After you’ve chosen which part of the Amazon you want to concentrate on, it’s then a matter of choosing the best ship. But it can be hard to differentiate between all the various choices and that’s where the expert team at Expedition Cruise Specialists comes in.
We’ve done all the hard work for you and selected just the very best ships in each region. That means you can rest assured that you will be travelling with an experienced operator, with the best guides, relevant accreditations and safety standards and of course the highest quality ships. Here’s the river ships we recommend for Brazil, Peru and Ecuador.
The 16-passenger motor yacht Tucano was built in the tradition of the steamboats that navigated the Amazon in the late 19th century. Tucano is not a luxury vessel like some of its counterparts in the Peruvian and Ecuadorian Amazon, and some of the cabins are larger than the others, but most travellers agree that the boat is comfortable and elegant. Tucano prides itself on offering the most authentic experience in the Brazilian Amazon and Rio Negro.
4 & 5 day expeditions
The Delfin fleet of three ships offers something for everyone. Our favourite is the intimate eight passenger Delfin I, check out those jaw-dropping cabins! The Delfin II and III are larger vessels, accommodating around 40 guests each and also provide an outstanding expeditions into the heart of Pacaya Samiria National Reserve.

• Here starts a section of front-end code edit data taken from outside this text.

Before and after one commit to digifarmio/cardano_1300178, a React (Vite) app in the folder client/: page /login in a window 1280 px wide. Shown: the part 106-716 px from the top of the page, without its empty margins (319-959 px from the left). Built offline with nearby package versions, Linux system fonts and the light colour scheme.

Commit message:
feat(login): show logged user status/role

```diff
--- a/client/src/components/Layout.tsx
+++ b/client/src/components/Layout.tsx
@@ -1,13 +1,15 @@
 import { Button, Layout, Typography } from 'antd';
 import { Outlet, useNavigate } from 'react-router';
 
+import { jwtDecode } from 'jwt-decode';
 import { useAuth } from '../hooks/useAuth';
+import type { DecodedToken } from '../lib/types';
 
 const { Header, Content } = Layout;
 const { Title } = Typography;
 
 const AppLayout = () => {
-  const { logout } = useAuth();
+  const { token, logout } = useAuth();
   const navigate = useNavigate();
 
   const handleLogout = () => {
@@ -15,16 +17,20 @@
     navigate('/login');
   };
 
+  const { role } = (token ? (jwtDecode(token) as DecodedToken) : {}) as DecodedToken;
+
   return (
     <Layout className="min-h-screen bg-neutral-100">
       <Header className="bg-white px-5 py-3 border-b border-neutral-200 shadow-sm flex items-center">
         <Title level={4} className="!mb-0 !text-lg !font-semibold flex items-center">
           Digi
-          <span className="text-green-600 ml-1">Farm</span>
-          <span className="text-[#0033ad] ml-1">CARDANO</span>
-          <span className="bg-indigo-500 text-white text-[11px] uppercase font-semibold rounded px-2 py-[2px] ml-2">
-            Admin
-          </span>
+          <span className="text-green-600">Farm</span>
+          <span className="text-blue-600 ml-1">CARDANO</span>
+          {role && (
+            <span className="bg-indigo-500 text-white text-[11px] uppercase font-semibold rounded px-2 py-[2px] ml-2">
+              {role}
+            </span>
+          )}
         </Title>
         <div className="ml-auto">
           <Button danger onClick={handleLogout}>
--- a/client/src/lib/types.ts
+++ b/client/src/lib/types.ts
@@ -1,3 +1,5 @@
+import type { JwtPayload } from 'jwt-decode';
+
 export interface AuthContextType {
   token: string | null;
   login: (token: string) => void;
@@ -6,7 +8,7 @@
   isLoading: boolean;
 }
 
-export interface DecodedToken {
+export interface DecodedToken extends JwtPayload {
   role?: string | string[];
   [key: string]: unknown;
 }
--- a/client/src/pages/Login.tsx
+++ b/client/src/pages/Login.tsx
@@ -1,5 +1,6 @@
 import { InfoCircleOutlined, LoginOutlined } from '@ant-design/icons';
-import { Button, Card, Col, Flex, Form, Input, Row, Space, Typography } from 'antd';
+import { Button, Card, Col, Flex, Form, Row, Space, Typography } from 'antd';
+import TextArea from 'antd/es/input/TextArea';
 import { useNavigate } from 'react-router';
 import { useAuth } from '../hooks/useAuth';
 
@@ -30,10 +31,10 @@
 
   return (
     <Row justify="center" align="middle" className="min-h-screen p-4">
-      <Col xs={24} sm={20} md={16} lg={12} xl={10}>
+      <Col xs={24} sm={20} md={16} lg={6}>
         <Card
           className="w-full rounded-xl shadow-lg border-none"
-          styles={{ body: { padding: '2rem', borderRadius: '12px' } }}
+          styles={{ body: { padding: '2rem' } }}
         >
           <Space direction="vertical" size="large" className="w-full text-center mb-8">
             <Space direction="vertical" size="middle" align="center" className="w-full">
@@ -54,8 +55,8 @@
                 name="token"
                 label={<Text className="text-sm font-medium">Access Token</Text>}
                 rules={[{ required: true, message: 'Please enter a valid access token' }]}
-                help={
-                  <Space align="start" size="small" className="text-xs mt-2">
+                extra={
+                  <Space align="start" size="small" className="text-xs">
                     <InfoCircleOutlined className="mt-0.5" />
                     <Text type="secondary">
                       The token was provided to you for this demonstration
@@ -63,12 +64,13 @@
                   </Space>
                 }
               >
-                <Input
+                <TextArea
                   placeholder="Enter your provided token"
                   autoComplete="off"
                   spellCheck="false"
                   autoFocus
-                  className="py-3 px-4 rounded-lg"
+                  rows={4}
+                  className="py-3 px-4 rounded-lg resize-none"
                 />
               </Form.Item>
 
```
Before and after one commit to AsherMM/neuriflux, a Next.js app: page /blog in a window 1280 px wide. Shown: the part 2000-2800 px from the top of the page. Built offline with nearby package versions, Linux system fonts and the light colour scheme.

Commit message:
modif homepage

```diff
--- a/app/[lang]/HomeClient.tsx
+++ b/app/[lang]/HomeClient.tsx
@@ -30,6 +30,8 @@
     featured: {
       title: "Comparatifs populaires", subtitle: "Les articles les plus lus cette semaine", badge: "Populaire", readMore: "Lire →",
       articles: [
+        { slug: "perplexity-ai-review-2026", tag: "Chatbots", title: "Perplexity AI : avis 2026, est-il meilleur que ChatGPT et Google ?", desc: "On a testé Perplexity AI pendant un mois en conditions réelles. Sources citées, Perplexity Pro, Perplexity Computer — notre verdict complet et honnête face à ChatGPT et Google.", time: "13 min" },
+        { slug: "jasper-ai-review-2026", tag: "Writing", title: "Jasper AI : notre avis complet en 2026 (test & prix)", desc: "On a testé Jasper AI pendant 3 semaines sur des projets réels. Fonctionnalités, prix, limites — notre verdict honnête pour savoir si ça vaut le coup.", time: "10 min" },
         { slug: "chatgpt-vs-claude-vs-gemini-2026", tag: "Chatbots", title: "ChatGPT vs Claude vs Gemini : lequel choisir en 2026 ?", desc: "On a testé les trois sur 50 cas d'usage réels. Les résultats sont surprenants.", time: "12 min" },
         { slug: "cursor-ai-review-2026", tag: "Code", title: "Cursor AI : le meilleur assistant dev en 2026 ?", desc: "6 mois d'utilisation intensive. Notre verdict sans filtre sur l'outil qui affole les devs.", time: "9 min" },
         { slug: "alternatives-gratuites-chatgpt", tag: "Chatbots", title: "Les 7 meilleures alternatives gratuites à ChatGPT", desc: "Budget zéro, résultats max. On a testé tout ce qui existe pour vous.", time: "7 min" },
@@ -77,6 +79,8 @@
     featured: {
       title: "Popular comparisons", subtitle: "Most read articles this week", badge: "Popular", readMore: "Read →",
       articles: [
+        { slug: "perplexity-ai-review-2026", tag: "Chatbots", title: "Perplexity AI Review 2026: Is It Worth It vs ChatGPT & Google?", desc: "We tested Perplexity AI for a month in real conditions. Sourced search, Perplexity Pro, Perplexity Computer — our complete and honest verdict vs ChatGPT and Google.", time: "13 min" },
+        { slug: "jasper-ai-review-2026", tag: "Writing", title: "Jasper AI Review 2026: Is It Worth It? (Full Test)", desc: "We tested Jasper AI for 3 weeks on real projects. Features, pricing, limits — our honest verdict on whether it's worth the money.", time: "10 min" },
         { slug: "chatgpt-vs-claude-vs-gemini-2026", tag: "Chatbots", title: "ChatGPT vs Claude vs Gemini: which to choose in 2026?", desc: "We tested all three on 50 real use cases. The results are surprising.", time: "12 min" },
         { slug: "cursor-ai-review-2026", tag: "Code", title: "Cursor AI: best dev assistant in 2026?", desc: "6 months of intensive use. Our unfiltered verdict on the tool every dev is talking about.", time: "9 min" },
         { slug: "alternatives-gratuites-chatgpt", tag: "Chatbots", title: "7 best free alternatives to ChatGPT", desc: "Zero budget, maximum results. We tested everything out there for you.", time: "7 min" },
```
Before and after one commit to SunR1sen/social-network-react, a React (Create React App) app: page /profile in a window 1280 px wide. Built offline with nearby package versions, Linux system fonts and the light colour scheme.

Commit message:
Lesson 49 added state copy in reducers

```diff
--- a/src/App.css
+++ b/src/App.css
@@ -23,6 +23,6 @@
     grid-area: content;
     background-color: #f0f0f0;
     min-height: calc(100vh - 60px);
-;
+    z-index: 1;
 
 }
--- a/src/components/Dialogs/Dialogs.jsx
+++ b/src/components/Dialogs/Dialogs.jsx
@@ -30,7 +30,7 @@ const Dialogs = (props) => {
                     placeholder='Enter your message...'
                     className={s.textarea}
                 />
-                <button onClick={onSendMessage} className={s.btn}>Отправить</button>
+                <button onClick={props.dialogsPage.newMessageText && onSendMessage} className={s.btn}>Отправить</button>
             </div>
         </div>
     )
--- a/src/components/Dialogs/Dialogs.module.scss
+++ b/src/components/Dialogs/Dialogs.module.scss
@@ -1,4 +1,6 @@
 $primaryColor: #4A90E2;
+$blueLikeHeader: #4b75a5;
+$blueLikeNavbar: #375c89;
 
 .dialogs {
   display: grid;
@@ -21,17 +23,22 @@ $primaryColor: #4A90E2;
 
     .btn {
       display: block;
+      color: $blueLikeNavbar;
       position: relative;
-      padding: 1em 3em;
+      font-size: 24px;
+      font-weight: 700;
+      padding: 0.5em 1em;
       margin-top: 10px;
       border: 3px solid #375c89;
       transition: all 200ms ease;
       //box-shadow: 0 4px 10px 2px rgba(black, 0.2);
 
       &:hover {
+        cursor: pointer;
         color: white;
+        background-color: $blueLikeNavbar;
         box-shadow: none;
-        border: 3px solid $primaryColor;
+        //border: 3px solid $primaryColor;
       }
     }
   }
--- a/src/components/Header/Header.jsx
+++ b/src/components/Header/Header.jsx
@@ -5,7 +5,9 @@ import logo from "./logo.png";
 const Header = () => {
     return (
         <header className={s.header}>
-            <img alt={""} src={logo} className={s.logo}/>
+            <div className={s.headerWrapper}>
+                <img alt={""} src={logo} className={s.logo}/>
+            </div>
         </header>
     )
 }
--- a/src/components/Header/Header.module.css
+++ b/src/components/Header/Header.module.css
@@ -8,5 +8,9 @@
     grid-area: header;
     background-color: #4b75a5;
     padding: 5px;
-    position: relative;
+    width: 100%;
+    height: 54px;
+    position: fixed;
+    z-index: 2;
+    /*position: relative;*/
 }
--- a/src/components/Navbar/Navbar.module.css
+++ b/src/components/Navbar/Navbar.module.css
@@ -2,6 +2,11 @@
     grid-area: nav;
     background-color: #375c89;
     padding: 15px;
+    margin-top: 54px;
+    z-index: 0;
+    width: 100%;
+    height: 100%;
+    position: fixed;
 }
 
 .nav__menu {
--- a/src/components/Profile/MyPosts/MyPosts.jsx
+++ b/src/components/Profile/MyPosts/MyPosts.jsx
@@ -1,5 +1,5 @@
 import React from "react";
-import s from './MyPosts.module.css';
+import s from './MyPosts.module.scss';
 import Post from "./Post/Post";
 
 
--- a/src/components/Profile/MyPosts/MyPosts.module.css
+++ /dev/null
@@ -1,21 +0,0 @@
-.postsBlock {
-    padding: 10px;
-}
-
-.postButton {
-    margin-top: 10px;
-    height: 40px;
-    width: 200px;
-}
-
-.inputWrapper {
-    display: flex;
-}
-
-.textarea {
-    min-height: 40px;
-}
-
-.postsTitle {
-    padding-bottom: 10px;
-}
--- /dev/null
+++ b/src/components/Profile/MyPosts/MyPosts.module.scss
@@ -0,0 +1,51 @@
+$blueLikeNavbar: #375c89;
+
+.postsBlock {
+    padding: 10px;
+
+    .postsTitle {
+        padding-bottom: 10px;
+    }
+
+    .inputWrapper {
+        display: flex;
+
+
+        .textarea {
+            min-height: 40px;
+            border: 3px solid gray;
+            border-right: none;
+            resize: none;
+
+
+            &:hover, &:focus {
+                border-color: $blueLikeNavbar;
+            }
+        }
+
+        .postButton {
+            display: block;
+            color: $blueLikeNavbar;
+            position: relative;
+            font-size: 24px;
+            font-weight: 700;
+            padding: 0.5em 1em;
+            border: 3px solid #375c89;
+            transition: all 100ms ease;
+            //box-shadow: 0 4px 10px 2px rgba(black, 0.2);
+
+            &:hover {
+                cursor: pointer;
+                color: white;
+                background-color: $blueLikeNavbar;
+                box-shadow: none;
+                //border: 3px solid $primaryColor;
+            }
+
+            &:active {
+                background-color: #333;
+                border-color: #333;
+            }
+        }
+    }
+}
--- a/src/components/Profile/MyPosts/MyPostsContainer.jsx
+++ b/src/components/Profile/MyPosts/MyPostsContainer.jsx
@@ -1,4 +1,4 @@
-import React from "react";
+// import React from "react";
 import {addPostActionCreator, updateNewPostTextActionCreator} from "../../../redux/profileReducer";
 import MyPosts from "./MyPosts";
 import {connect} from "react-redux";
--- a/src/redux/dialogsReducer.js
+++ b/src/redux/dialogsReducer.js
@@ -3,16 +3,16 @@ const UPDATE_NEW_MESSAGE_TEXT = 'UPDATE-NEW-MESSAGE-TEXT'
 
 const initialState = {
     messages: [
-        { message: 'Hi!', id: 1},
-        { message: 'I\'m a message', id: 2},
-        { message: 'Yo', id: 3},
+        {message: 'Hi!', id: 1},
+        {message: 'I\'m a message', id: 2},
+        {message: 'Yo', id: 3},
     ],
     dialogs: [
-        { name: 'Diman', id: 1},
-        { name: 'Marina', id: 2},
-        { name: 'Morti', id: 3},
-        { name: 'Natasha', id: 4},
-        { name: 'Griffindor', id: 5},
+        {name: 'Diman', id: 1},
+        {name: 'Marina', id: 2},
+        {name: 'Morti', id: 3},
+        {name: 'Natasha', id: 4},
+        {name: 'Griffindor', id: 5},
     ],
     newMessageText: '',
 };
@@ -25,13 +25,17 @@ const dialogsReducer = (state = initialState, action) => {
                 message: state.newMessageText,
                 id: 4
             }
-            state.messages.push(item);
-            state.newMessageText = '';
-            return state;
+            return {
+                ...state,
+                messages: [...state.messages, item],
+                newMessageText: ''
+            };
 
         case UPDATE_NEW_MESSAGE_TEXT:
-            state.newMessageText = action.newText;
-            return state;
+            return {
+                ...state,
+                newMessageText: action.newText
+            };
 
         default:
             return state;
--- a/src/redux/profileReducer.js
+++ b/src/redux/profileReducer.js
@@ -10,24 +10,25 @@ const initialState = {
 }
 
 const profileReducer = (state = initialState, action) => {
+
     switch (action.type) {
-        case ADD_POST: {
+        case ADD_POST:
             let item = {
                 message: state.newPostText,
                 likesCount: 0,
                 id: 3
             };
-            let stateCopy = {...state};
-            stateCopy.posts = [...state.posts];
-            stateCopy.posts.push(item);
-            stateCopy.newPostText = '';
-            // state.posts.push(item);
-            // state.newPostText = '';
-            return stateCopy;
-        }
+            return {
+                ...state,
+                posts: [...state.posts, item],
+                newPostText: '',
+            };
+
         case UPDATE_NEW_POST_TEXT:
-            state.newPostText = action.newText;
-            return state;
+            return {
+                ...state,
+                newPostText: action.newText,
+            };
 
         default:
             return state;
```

4, 5 & 8 day expeditions
The 32 passenger Aria Amazon was designed by famed Peruvian architect Jordi Puig. The word that best describes this ship is ‘style’. Aria Amazon features extremely generous dining and lounging areas, including an outdoor river facing jacuzzi. Floor to ceiling windows face the Amazon River in the ship’s 16 Design Suites, each measuring 23 square metres (250 square feet).
4, 5 & 8 day expeditions
The 40-passenger Anakonda riverboat is the only luxury boutique Amazon cruise winding its way through Ecuador's 'El Oriente' Amazon region. Anakonda features an expansive observation deck complete with loungers and an outdoor Jacuzzi. A comfortable al fresco lounge offers panoramic views along the river and is an ideal spot for cocktails, relaxation, reading or simply enjoying the view. Anakonda's expert naturalist guides and special travel concierge go out of their way to ensure you a personalised cruise experience.
When to cruise the Amazon? High or Low Water Itineraries
The time of year you cruise the Amazon can have a large bearing on what you can expect to see. The reality is, that being in the rainforest you can expect regular rainfall, which is why we no longer call the two seasons the “wet” and the “dry”. Instead, we can look at the seasons as either “high water” (January to May) or “low water” (the rest of the year).
If travelling in the “high water” period, you can expect to see many birds and monkeys in the branches of the flowering trees lining the river banks, attracted by fruits and blooming flowers after the major tropical downpours. Given the landscapes may be flooded and quite wet, you might expect to spend less time hiking ashore during this period.
After the major tropical storms have subsided, the river waters again begin to subside, and the ‘low water season’ means travellers can expect to see the sandy beaches that line the Amazon, and enjoy plenty of opportunity to travel ashore with local guides to explore on foot.
Are you interested in learning more about Amazon River cruising options? Call the expert team at Expedition cruise Specialists today on 1800 900 20 80 (or +61 7 4041 2101 if calling from outside Australia) for more tips and advice.
Want more? Read our blog ranking the Amazon River’s Most Luxurious Cruise Cabins.
Images supplied by Tucano, Aqua Expeditions, Delfin Amazon Cruises and Anakonda Amazon Cruises